- From Reykjavik to Blue Lagoon: 49 km
- From Blue Lagoon to Geysir: 80 km
- From Geysir to Thingvellir: 48 km
- From Thingvellir to Reykjavik: 40 km
So by just covering the Golden Circle you are already used your standard mileage + 20 km. Add the trip from the airport to the hotel and back and some extra trips and there you go!
- Internet to go. You could get this one or an extra sim card with data at Reykjavik. My friends told me there was free Wifi everywhere, but since you will need internet to check vedur.is and road.is every once in a while, I do recommend it. I used it a lot.
Winter tyres are always included (by law), but if you can ask for snow chains or similar, do it. You never know.
Oh, and most cars are manual, to drive automatic make sure you order one (they are bit more expensive and usually bigger cars).
Basic driving rules in Iceland you should know
- Some roads have asphalt, others are gravel roads, and some are half and half, but they are not identified on any specific way (what I’ve found is that roads with less digits are better than ones with longer numbers). And then, there is F roads (mountain roads), where you can only drive with a 4×4 and which are closed in winter.

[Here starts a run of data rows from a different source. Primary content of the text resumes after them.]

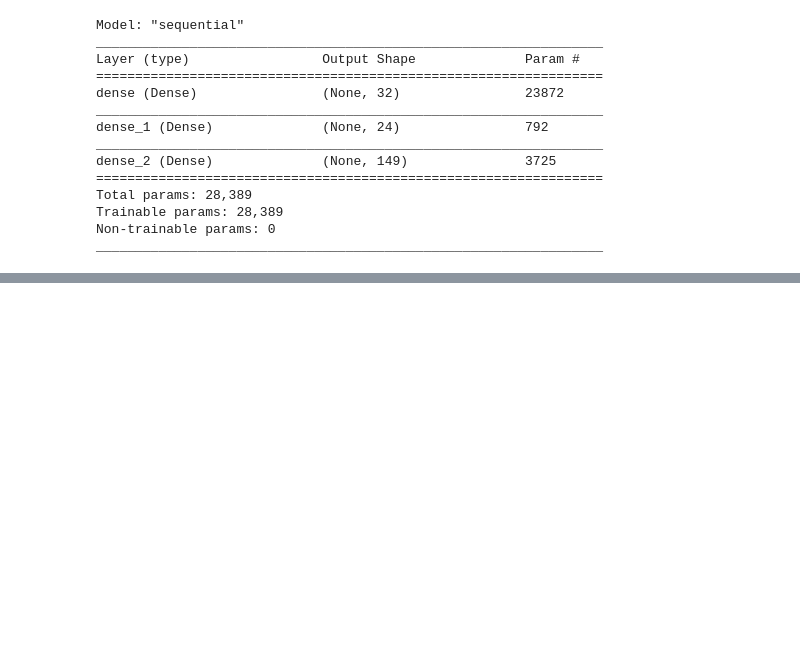
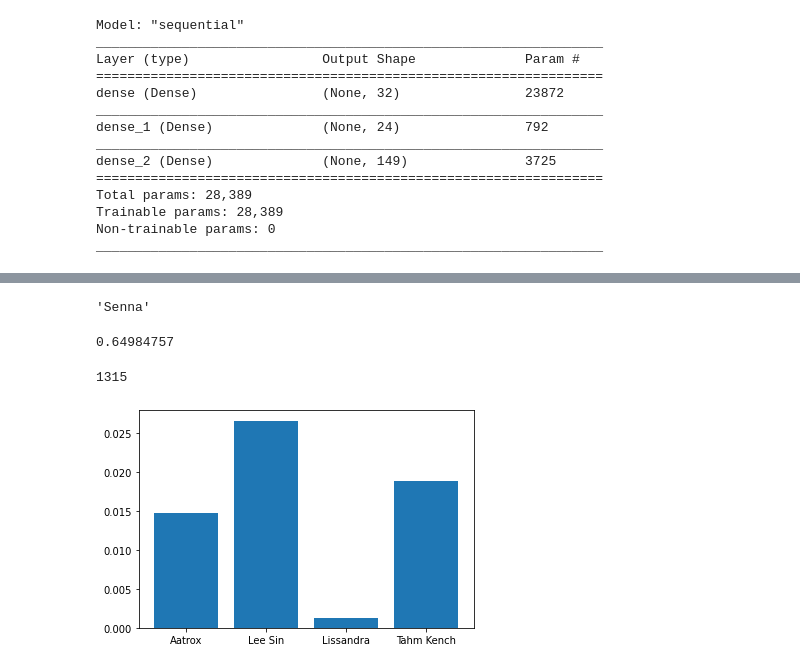
Before and after one commit to CalumF/LoL-team-embedding, a Jupyter notebook: CBoW model - esports.ipynb, the cells around one changed output, grey strips where cells are left out. Cells and saved outputs as stored; diff of their text form; code cells hidden in the pictures; blank space fills up the shorter version.

Commit message:
added Integrated Gradients implementation

```diff
--- a/CBoW model - esports.ipynb
+++ b/CBoW model - esports.ipynb
@@ -311,0 +239,26 @@ array([[0.00694902, 0.00671477, 0.00634038, ..., 0.00641056, 0.00679828,
+# %%
+baseline = tf.zeros_like([745], dtype=tf.float32)
+# %%
+get_top_ch(y_test[1315])
+# %% [output]
+'Senna'
+# %%
+np.max(y_test_hat[1315])
+# %% [output]
+0.64984757
+# %%
+np.argmax([np.max(array) for array in y_test_hat])
+# %% [output]
+1315
+# %%
+def IG_champ_weighting(input_vec, champ):
+    baseline = tf.zeros_like([745], dtype=tf.float32)
+    IG_vec = integrated_gradients(baseline, tf.convert_to_tensor(input_vec, dtype=tf.float32), champ)
+    x = [inv_champion_dict[np.argmax(sub_array)] for sub_array in np.split(IG_vec, 5)]
+    y = [np.max(sub_array) for sub_array in np.split(IG_vec, 5)]
+    fig, ax = plt.subplots()
+    plt.bar(x, y)
+# %%
+IG_champ_weighting(X_test[1315], 101)
+# %% [output]
+[figure, added]
```
Also changed, not shown: parts of 16 cells of this notebook, 4 other files.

Driving off-road is totally forbidden.
- Sealbelt is mandatory for everyone in the car and children must use safety equipment.
- Lights must be on, all day long. Most cars have them on by default.
- Speed limits are:
- in populated areas 50 km/hr and 30km/hr in residential areas
- on thruways 60 km/hr on thruways
- outside cities and towns: 80 km/hr on gravel roads and 90 km/hr on paved roads
- Finally, there are blind hills and blind curves both in major roads and single line roads. You should slow down since they are really blind. They are marked with the sign below.
- And there are single line bridges. The basic rule to cross the bridges is that the car closest to the bridge has priority, but it’s always better to wait and see what the other one does.
Getting to where you want to go: basic orientation and reading Icelandic signs
Iceland is usually split into 9 areas; Reyjkavik and Southwest, West Iceland, the West Fjords, North Iceland, north-East Iceland, East Iceland, Southeast Iceland and the Highlands. The Golden Circle and Keflavik airport are in the Southwest and South areas.
If you like to explore, the names of the places usually tell you what you can find in the area: -fjord=fjord, -vik=bay, -höfn=harbour, -vatn=lake, -jökull=glacier, -laugar=hotspring…
Also, the roads usually tell you which way is the next big town (Selfoss, Akranes), the landmark or the natural area (Hvalfjördur), the number of the road and the kilometers away. And, like in the picture below, they also mark whether there is a tunnel (Akranes 1).
Note that there are two signs on each direction. The road with a dotted line means that you are approaching that road. The one with an standard line means that you are in that road.
And every once in a while there is a road sign that says “information ahead” or a tourist information sign. Well, don’t expect a tourist point but something more like this:
Although they migh be helpful, I just chose to ignore these signs and follow the numbers. I got everywhere I wanted just fine 🙂
This post has its origin on the #KayakHacksIceland challenge, where Kayak invited 7 travel bloggers from across Europe to visit Iceland on their own and tell their own personal experience. Each blogger has designed her/his weekend in Iceland with total freedom, using Kayak to choose every aspect of their trip (dates, hotel, activities…) With only one thing in common: 10 challenges to overcome with the help of Kayak as a travel planning tool. The result? 7 different visions of Iceland – 7 different trips to Reykjavik. You can watch all the pics of the challenge and the participants on Instagram, or follow the trips with #KAYAKHacksIceland